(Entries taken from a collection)
⁂

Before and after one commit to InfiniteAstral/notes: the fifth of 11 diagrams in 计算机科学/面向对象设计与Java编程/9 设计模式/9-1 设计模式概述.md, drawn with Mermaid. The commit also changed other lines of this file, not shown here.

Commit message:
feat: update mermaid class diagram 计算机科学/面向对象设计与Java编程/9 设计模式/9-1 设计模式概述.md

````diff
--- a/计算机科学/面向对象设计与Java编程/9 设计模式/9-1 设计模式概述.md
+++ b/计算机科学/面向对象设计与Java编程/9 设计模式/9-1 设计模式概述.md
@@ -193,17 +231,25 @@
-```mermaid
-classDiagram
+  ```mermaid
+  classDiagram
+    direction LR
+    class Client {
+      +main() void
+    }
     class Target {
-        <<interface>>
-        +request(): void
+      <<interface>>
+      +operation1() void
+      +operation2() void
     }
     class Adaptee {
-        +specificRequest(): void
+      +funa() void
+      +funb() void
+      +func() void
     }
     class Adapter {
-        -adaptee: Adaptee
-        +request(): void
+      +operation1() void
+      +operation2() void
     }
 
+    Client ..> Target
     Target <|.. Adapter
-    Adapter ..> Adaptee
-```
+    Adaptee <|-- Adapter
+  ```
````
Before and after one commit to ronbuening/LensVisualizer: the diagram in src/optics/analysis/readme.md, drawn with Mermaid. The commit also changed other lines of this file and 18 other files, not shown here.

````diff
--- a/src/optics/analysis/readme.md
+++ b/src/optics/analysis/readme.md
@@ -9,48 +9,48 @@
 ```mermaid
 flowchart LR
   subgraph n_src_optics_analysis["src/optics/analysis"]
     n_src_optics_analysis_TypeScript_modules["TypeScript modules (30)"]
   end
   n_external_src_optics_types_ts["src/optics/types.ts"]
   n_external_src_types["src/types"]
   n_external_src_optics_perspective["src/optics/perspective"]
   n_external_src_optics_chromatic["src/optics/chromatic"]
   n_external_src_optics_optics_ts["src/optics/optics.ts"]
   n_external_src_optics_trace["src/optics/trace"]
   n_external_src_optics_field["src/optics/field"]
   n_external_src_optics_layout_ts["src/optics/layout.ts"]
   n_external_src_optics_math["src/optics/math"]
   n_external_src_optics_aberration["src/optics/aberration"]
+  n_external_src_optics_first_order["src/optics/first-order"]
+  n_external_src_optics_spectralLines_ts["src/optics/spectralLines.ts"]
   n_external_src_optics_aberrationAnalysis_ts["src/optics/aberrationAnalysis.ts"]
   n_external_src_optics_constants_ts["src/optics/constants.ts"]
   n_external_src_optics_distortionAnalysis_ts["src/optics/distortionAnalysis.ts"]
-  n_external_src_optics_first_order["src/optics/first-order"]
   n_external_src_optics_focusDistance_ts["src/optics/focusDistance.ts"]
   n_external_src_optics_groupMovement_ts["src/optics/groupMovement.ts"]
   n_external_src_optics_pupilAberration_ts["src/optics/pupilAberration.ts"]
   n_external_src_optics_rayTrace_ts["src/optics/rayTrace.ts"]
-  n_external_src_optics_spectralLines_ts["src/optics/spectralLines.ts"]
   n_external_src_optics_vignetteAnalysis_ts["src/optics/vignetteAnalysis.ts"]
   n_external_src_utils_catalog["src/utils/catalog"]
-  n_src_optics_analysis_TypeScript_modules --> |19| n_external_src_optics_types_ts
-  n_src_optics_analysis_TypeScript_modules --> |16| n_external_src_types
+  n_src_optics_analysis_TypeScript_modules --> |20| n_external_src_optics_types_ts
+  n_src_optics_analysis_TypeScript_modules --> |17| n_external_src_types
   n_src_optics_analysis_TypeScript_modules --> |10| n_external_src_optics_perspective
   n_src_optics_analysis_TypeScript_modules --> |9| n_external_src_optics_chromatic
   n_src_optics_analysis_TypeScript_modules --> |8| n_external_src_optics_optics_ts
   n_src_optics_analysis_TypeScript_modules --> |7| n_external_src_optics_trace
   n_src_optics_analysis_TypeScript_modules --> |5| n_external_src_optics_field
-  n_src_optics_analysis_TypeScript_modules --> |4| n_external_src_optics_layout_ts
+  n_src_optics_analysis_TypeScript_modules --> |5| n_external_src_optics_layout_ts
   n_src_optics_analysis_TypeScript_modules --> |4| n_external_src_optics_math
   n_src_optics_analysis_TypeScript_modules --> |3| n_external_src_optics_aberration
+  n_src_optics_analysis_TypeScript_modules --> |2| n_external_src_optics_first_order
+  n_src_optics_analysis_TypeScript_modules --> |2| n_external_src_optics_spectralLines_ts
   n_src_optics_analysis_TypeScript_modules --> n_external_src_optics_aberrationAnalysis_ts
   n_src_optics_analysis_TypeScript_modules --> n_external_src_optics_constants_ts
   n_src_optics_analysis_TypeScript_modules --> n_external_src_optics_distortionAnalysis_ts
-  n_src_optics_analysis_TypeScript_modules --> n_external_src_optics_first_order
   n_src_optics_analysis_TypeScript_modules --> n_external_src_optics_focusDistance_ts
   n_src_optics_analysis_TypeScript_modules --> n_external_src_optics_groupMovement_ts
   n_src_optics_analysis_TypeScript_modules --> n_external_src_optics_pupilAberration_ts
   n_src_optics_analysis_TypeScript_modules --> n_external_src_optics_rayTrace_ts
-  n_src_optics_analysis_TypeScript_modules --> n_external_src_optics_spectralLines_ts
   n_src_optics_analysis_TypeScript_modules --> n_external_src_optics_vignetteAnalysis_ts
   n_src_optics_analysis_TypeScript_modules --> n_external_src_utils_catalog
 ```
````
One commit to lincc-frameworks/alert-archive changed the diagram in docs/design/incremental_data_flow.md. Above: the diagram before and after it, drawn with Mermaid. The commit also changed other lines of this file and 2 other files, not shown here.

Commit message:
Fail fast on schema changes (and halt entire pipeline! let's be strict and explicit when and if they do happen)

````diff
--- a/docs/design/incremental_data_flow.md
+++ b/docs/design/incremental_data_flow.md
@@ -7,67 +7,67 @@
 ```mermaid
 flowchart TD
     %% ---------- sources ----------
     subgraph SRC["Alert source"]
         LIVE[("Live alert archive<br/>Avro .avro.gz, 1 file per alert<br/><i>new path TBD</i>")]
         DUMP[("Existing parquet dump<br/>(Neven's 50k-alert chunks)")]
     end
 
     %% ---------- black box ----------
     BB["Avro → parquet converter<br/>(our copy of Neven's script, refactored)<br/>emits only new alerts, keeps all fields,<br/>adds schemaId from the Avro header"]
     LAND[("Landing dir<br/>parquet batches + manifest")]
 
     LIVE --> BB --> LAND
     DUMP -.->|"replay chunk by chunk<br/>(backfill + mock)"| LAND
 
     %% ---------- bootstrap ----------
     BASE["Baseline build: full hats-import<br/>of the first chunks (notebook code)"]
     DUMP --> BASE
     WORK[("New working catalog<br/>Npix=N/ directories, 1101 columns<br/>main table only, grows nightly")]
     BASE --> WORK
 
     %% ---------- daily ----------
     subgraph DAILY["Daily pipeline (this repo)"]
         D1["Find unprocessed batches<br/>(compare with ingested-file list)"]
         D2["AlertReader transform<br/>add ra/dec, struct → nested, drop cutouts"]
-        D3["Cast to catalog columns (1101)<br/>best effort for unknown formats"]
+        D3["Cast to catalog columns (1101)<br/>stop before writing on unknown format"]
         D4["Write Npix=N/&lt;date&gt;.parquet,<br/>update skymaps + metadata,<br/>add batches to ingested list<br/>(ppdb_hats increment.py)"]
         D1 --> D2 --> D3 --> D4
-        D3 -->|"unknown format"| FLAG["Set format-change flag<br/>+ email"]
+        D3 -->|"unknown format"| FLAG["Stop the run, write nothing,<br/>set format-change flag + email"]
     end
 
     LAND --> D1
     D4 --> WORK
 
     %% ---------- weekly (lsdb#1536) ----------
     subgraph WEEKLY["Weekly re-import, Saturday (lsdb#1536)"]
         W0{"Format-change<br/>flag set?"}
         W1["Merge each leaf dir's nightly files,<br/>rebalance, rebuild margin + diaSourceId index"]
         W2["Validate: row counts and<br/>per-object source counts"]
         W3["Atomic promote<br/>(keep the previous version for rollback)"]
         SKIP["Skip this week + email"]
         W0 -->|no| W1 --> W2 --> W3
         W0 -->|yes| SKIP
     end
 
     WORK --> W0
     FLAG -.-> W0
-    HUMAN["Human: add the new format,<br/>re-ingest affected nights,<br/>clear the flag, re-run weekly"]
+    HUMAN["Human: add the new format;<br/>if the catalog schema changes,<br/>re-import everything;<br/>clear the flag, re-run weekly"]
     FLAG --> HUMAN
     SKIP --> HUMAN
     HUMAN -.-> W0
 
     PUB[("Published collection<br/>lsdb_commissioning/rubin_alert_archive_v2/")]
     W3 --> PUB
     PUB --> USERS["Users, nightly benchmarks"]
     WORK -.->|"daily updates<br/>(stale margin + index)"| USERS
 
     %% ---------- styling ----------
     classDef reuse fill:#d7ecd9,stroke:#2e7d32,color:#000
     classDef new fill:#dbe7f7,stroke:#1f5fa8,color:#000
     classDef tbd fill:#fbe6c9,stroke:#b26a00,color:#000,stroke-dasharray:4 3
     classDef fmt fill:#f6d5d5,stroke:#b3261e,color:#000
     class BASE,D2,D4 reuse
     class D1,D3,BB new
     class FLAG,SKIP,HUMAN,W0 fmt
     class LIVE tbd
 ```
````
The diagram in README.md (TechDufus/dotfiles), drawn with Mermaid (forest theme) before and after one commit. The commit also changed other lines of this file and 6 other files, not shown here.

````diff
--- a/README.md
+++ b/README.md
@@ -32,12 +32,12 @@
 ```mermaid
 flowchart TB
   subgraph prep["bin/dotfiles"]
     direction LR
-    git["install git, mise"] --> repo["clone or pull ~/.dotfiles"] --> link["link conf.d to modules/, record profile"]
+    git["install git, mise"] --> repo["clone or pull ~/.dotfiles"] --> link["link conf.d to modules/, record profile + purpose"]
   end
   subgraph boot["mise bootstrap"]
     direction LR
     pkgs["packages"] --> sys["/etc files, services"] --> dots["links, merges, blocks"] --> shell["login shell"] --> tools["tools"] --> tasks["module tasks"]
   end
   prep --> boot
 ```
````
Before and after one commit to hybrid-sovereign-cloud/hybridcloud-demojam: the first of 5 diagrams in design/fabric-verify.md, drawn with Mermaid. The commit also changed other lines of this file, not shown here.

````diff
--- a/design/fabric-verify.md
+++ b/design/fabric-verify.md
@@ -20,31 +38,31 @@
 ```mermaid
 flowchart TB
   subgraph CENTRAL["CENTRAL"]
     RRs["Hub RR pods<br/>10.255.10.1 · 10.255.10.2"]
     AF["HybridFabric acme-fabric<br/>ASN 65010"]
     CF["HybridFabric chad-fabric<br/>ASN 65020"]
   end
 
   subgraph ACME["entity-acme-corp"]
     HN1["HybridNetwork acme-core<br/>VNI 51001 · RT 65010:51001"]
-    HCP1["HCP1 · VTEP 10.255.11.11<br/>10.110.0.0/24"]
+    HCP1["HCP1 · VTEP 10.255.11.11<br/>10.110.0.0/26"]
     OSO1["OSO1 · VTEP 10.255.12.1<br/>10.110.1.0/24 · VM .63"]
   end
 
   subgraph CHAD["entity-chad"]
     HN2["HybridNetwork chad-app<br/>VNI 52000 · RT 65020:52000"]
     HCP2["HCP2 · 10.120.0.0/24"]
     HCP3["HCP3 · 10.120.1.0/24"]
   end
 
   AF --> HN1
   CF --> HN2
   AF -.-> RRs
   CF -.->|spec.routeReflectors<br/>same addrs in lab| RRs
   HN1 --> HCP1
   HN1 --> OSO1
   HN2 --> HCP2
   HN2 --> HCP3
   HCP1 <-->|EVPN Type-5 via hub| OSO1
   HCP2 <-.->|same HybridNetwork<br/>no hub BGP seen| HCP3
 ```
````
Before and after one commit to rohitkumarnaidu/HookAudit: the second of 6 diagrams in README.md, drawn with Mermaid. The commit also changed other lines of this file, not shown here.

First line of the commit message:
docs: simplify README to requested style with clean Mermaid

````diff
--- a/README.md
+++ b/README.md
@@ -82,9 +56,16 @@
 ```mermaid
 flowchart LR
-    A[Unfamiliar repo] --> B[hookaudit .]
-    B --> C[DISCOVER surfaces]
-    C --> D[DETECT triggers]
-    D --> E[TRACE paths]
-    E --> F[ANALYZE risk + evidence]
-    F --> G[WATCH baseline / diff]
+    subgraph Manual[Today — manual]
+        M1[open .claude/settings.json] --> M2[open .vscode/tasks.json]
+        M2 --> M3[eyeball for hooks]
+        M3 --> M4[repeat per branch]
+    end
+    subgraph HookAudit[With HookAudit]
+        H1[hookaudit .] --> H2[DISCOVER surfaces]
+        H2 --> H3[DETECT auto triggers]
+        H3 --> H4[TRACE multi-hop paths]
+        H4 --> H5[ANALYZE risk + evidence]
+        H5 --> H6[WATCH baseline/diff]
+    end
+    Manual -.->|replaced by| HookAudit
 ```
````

⁂

EXERCISE GOAL: Report each line above containing the string "email".

RESULT BELOW:
-        D3 -->|"unknown format"| FLAG["Set format-change flag<br/>+ email"]
+        D3 -->|"unknown format"| FLAG["Stop the run, write nothing,<br/>set format-change flag + email"]
         SKIP["Skip this week + email"]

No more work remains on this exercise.